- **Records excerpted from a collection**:
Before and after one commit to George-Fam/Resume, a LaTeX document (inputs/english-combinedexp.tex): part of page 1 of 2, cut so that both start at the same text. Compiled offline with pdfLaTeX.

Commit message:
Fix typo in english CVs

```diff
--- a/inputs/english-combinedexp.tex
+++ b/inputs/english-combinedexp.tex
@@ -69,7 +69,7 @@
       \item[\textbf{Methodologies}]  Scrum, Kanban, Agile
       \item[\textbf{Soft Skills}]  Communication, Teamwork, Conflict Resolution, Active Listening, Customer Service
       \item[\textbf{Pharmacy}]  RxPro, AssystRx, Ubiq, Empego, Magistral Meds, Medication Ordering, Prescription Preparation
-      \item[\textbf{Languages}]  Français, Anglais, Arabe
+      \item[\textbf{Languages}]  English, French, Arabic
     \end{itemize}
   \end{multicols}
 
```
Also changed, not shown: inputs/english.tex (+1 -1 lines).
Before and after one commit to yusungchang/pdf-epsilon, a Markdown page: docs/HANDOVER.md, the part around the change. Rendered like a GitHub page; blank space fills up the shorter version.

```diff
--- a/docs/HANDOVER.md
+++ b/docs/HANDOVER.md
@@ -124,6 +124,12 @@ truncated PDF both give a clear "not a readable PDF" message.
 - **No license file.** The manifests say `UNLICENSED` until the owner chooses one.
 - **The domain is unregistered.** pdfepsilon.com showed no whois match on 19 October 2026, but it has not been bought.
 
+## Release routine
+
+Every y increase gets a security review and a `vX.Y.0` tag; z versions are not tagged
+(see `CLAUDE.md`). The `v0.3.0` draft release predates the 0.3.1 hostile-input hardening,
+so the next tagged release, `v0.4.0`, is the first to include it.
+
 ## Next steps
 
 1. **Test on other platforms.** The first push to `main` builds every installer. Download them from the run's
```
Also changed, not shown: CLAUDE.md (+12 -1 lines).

- **PROBLEM TO SOLVE**: Return all the data above once more, precisely as given.

- **ANSWER SECTION**:
Before and after one commit to George-Fam/Resume, a LaTeX document (inputs/english-combinedexp.tex): part of page 1 of 2, cut so that both start at the same text. Compiled offline with pdfLaTeX.

Commit message:
Fix typo in english CVs

```diff
--- a/inputs/english-combinedexp.tex
+++ b/inputs/english-combinedexp.tex
@@ -69,7 +69,7 @@
       \item[\textbf{Methodologies}]  Scrum, Kanban, Agile
       \item[\textbf{Soft Skills}]  Communication, Teamwork, Conflict Resolution, Active Listening, Customer Service
       \item[\textbf{Pharmacy}]  RxPro, AssystRx, Ubiq, Empego, Magistral Meds, Medication Ordering, Prescription Preparation
-      \item[\textbf{Languages}]  Français, Anglais, Arabe
+      \item[\textbf{Languages}]  English, French, Arabic
     \end{itemize}
   \end{multicols}
 
```
Also changed, not shown: inputs/english.tex (+1 -1 lines).
Before and after one commit to yusungchang/pdf-epsilon, a Markdown page: docs/HANDOVER.md, the part around the change. Rendered like a GitHub page; blank space fills up the shorter version.

```diff
--- a/docs/HANDOVER.md
+++ b/docs/HANDOVER.md
@@ -124,6 +124,12 @@ truncated PDF both give a clear "not a readable PDF" message.
 - **No license file.** The manifests say `UNLICENSED` until the owner chooses one.
 - **The domain is unregistered.** pdfepsilon.com showed no whois match on 19 October 2026, but it has not been bought.
 
+## Release routine
+
+Every y increase gets a security review and a `vX.Y.0` tag; z versions are not tagged
+(see `CLAUDE.md`). The `v0.3.0` draft release predates the 0.3.1 hostile-input hardening,
+so the next tagged release, `v0.4.0`, is the first to include it.
+
 ## Next steps
 
 1. **Test on other platforms.** The first push to `main` builds every installer. Download them from the run's
```
Also changed, not shown: CLAUDE.md (+12 -1 lines).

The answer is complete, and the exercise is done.